ST. LOUIS — Some are desperately lonely. Others can’t stop suicidal thoughts. Sometimes, a school counselor calls needing advice on helping a student.
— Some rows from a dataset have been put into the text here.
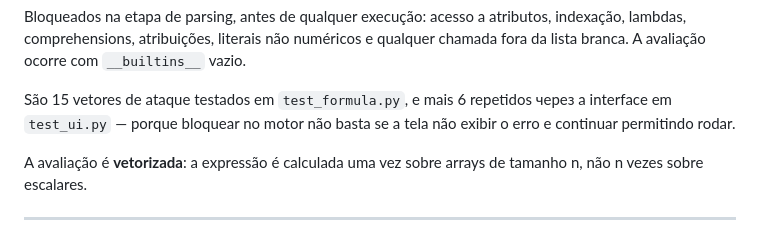
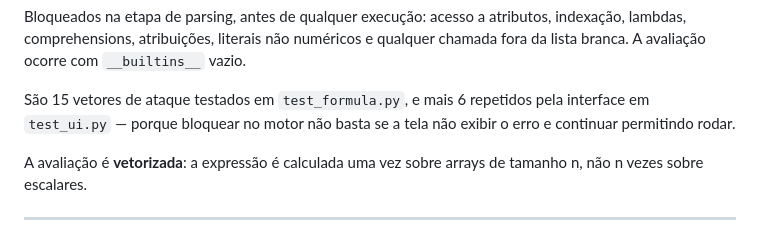
Before and after one commit to jmagomez/mcrisk-dashboard, a Markdown page: METHODOLOGY.md, the part around the change. GitHub-like rendering.

Commit message:
Fix typo in METHODOLOGY.md regarding test cases

```diff
--- a/METHODOLOGY.md
+++ b/METHODOLOGY.md
@@ -151,7 +151,7 @@ qualquer chamada fora da lista branca. A avaliação ocorre com
 `__builtins__` vazio.
 
 São 15 vetores de ataque testados em `test_formula.py`, e mais 6 repetidos
-через a interface em `test_ui.py` — porque bloquear no motor não basta se a
+pela interface em `test_ui.py` — porque bloquear no motor não basta se a
 tela não exibir o erro e continuar permitindo rodar.
 
 A avaliação é **vetorizada**: a expressão é calculada uma vez sobre arrays de
```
Other times, it’s a concerned friend seeing ominous messages on social media.
Calls to the new 988 crisis line are evidence it seems to be working, said Bart Andrews, chief clinical officer for Behavioral Health Response, which handles the service for much of eastern Missouri.
“I see some people calling for situations on 988 that they wouldn’t typically call for,” Andrews said. “We are seeing more calls from people that don’t have a history of severe mental illness and people calling a little sooner before the crisis has gotten full blown.”
In July, the 11-digit National Suicide Prevention Lifeline made the switch to 988 with hopes that the easy-to-remember number will become as top-of-mind as 911 is for emergencies, encouraging more people to seek help.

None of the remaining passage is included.